You may be asking, “Why are you even discussing canning in Canada in the first place? Canada is too far away from State College.” However, this depends if you honestly believe that distance will stop Penn Staters from returning home to can. For instance, according to Google Maps, a drive from State College to Niagara Falls, Ontario takes fewer than four-and-a-half hours. Onward State’s Weekend One Canning Map shows that @Devon2012 canned on Long Island in Huntington, N.Y. Google Maps reveals that this journey from State College lasts more than five hours, and requires driving forty miles further than getting to Niagara Falls. Therefore, if an organization has someone who lives near Niagara Falls, the student could host a canning weekend across our nation’s border.

Now, before you grab your passports and coonskin caps, perhaps there are reasons why no one has canned in Canada in the past. According to Rules and Regulations Overall, Mairead Hanna, THON cannot convert loonies into bucks, and it would be an arduous task for the organizations to exchange currency on their weekend up north as well. Furthermore, she notes that border patrol may not take kindly to young adults carrying large amounts of money in aluminum cans from one country to another.
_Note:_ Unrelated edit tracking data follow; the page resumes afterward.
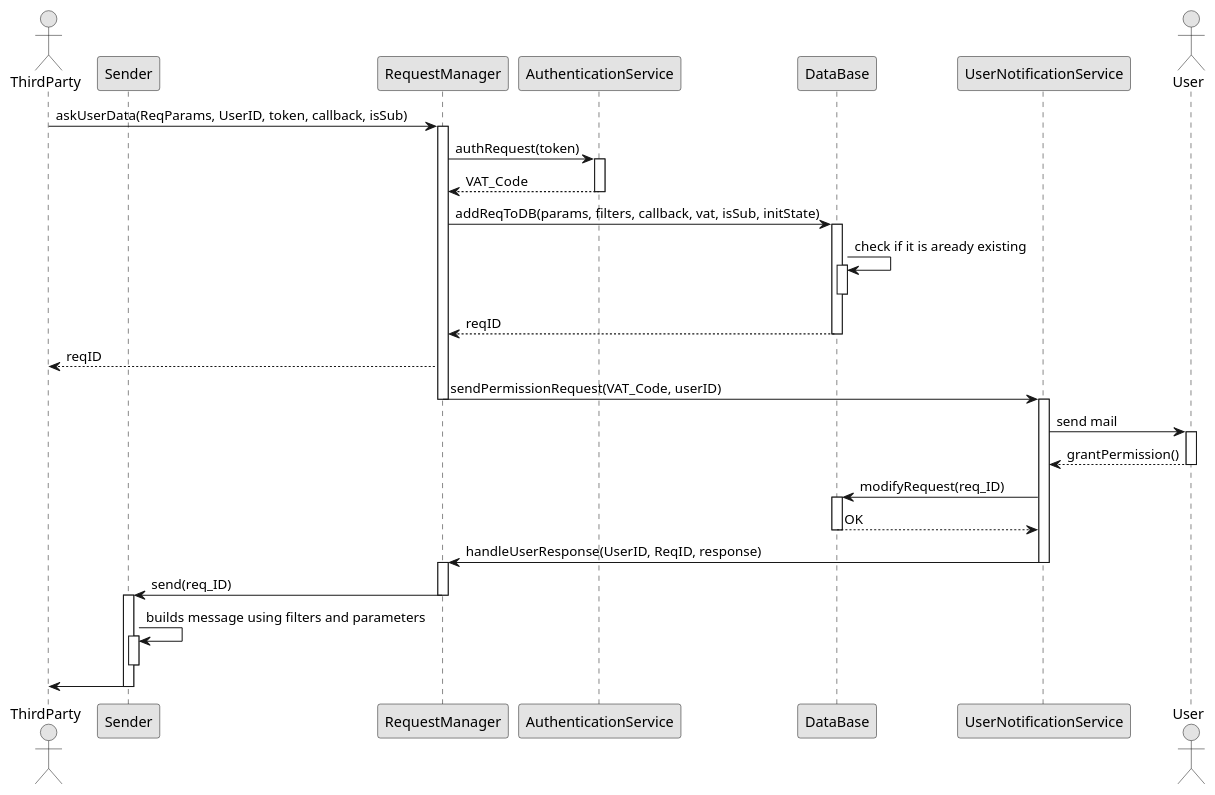
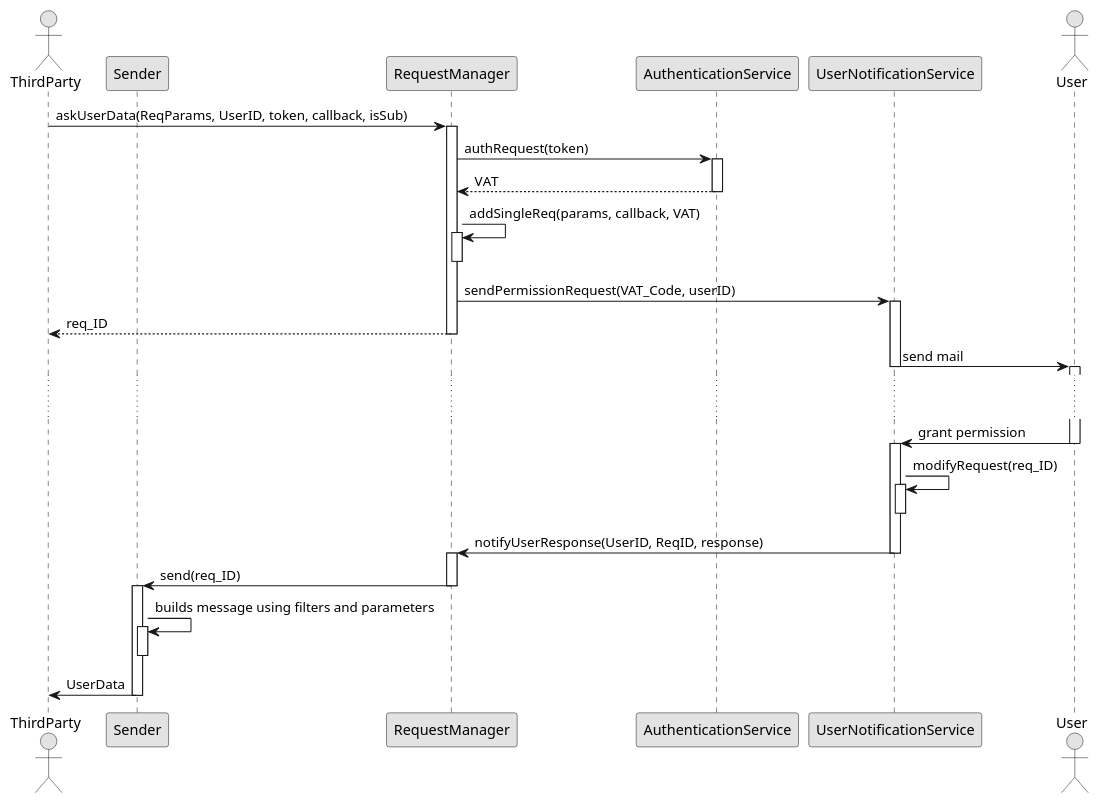
Before and after one commit to AlviseDeFaveri/BiscontiniDeFaveriGelli: the diagram in DD/diagrams/SingleUserDataRequest_Sequence.puml, drawn with PlantUML. The commit also changed 9 other files, not shown here.

Commit message:
[DD] Added sequence diagrams description

```diff
--- a/DD/diagrams/SingleUserDataRequest_Sequence.puml
+++ b/DD/diagrams/SingleUserDataRequest_Sequence.puml
@@ -1,50 +1,50 @@
 @startuml
 skinparam monochrome true
 
 actor ThirdParty as TP
 participant Sender as SND
 participant RequestManager as REQ
 participant AuthenticationService as AUTH
-participant DataBase as DB
 participant UserNotificationService as NOT
 actor User
 
 TP -> REQ : askUserData(ReqParams, UserID, token, callback, isSub)
 activate REQ
 REQ -> AUTH: authRequest(token)
 activate AUTH
-AUTH --> REQ: VAT_Code
+AUTH --> REQ: VAT
 deactivate AUTH
-REQ -> DB : addReqToDB(params, filters, callback, vat, isSub, initState)
-activate DB
-DB -> DB: check if it is aready existing
-activate DB
-deactivate DB
-DB --> REQ : reqID
-deactivate DB
-REQ --> TP : reqID
+REQ -> REQ : addSingleReq(params, callback, VAT)
+activate REQ
+deactivate REQ
 REQ -> NOT : sendPermissionRequest(VAT_Code, userID)
+activate NOT
+REQ --> TP : req_ID
 deactivate REQ
+NOT -> User : send mail
+deactivate NOT
+activate User
+
+... ...
+
+User -> NOT : grant permission
+deactivate User
 activate NOT
-NOT -> User : send mail
-activate User
-User --> NOT : grantPermission()
-deactivate User
-NOT -> DB : modifyRequest(req_ID)
-activate DB
-DB --> NOT : OK
-deactivate DB
 
-NOT -> REQ : handleUserResponse(UserID, ReqID, response)
+NOT -> NOT : modifyRequest(req_ID)
+activate NOT
+deactivate NOT
+
+NOT -> REQ : notifyUserResponse(UserID, ReqID, response)
 deactivate NOT
 activate REQ
 
 REQ -> SND : send(req_ID)
 deactivate REQ
 activate SND
 SND -> SND : builds message using filters and parameters
 activate SND
 deactivate SND
-SND -> TP
+SND -> TP: UserData
 deactivate SND
 @enduml
```
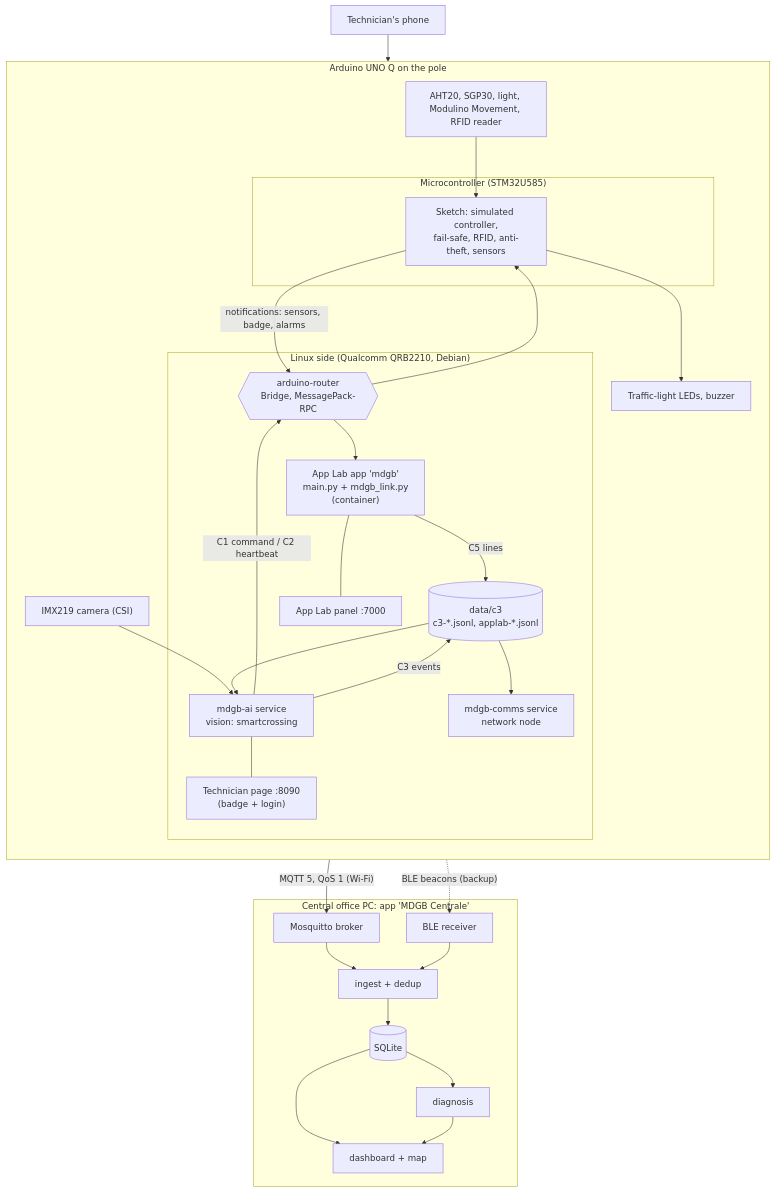
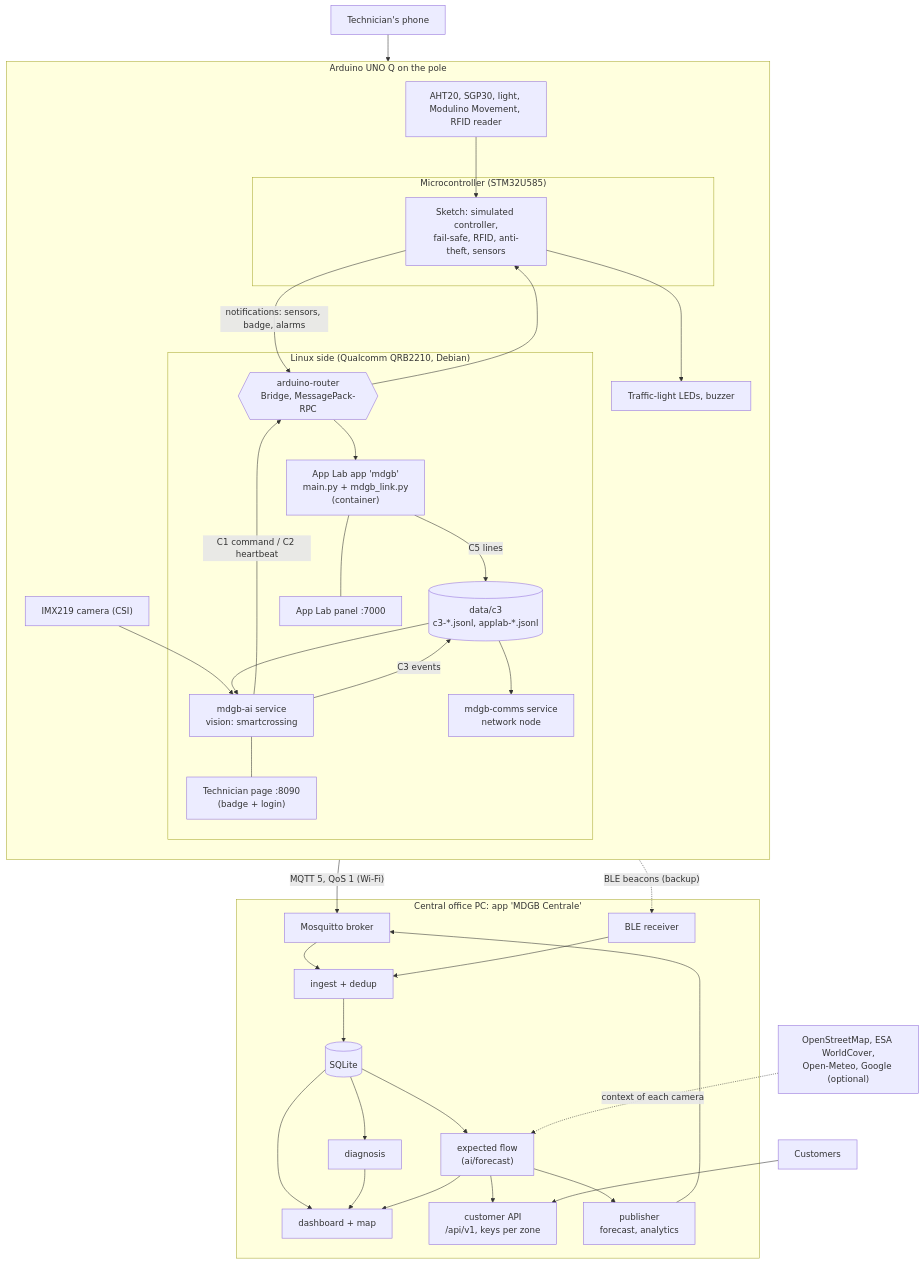
The third of 17 diagrams in docs/MDGB_DOCUMENTATION.md (Paolo410/HackTurin-mdgb), drawn with Mermaid before and after one commit. The commit also changed other lines of this file and 1 other file, not shown here.

First line of the commit message:
docs: flusso atteso e API per i clienti nella documentazione di riferimento

````diff
--- a/docs/MDGB_DOCUMENTATION.md
+++ b/docs/MDGB_DOCUMENTATION.md
@@ -175,42 +178,49 @@
 ```mermaid
 flowchart TB
     subgraph BOARD["Arduino UNO Q on the pole"]
         direction TB
         subgraph LINUX["Linux side (Qualcomm QRB2210, Debian)"]
             VISION["mdgb-ai service<br/>vision: smartcrossing"]
             NODE["mdgb-comms service<br/>network node"]
             APPLAB["App Lab app 'mdgb'<br/>main.py + mdgb_link.py<br/>(container)"]
             PAGE8090["Technician page :8090<br/>(badge + login)"]
             PANEL7000["App Lab panel :7000"]
             FILES[("data/c3<br/>c3-*.jsonl, applab-*.jsonl")]
             ROUTER{{"arduino-router<br/>Bridge, MessagePack-RPC"}}
         end
         subgraph MCU["Microcontroller (STM32U585)"]
             SKETCH["Sketch: simulated controller,<br/>fail-safe, RFID, anti-theft, sensors"]
         end
         CAMERA["IMX219 camera (CSI)"] --> VISION
         VISION -- "C1 command / C2 heartbeat" --> ROUTER
         ROUTER --> SKETCH
         SKETCH -- "notifications: sensors, badge, alarms" --> ROUTER
         ROUTER --> APPLAB
         APPLAB -- "C5 lines" --> FILES
         VISION -- "C3 events" --> FILES
         FILES --> NODE
         FILES --> VISION
         VISION --- PAGE8090
         APPLAB --- PANEL7000
         SKETCH --> LEDS["Traffic-light LEDs, buzzer"]
         SENSORS["AHT20, SGP30, light, Modulino Movement, RFID reader"] --> SKETCH
     end
     NODE -- "MQTT 5, QoS 1 (Wi-Fi)" --> BROKER
     NODE -. "BLE beacons (backup)" .-> BLE
     subgraph CENTRAL["Central office PC: app 'MDGB Centrale'"]
         BROKER["Mosquitto broker"] --> INGEST["ingest + dedup"]
         BLE["BLE receiver"] --> INGEST
         INGEST --> DB[("SQLite")]
         DB --> DIAG["diagnosis"]
         DB --> DASH["dashboard + map"]
         DIAG --> DASH
+        DB --> FLOW["expected flow<br/>(ai/forecast)"]
+        FLOW --> DASH
+        FLOW --> API["customer API<br/>/api/v1, keys per zone"]
+        FLOW --> PUB["publisher<br/>forecast, analytics"]
+        PUB --> BROKER
     end
     PHONE["Technician's phone"] --> PAGE8090
+    OPEN["OpenStreetMap, ESA WorldCover,<br/>Open-Meteo, Google (optional)"] -. "context of each camera" .-> FLOW
+    CUSTOMER["Customers"] --> API
 ```
````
While canning in Canada is possible, monetary and legal issues limit our street corners to the United States.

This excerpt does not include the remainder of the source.